§ **Task instructions**: Reproduce every line of the material below exactly. No pictures belong in the copy.

§ **Input material**:
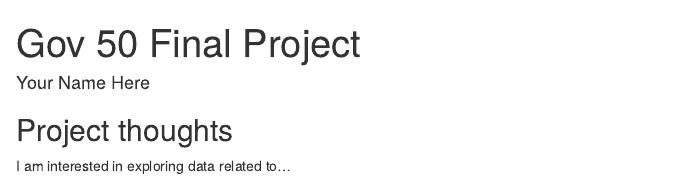
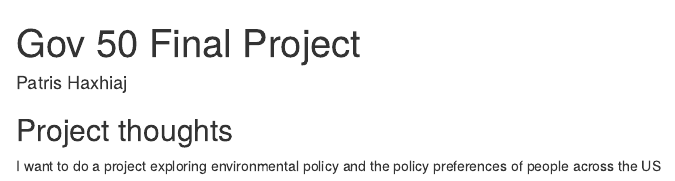
Before and after one commit to patrish10/gov50-final-project, an R Markdown document (index.Rmd): the page in a window 1100 px wide, from its top. Rendered offline with R 4.5, knitr and Pandoc, with nearby package versions; drawn as R Markdown's standard HTML page in place of the format the file asks for.

Commit message:
First commit

```diff
--- a/index.Rmd
+++ b/index.Rmd
@@ -1,6 +1,6 @@
 ---
 title: "Gov 50 Final Project"
-author: "Your Name Here"
+author: "Patris Haxhiaj"
 description: "My final project"
 output:
   distill::distill_article:
@@ -11,4 +11,4 @@ output:
 
 ## Project thoughts
 
-I am interested in exploring data related to...
+I want to do a project exploring environmental policy and the policy preferences of people across the US
```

§ **Expected answer**:
Before and after one commit to patrish10/gov50-final-project, an R Markdown document (index.Rmd): the page in a window 1100 px wide, from its top. Rendered offline with R 4.5, knitr and Pandoc, with nearby package versions; drawn as R Markdown's standard HTML page in place of the format the file asks for.

Commit message:
First commit

```diff
--- a/index.Rmd
+++ b/index.Rmd
@@ -1,6 +1,6 @@
 ---
 title: "Gov 50 Final Project"
-author: "Your Name Here"
+author: "Patris Haxhiaj"
 description: "My final project"
 output:
   distill::distill_article:
@@ -11,4 +11,4 @@ output:
 
 ## Project thoughts
 
-I am interested in exploring data related to...
+I want to do a project exploring environmental policy and the policy preferences of people across the US
```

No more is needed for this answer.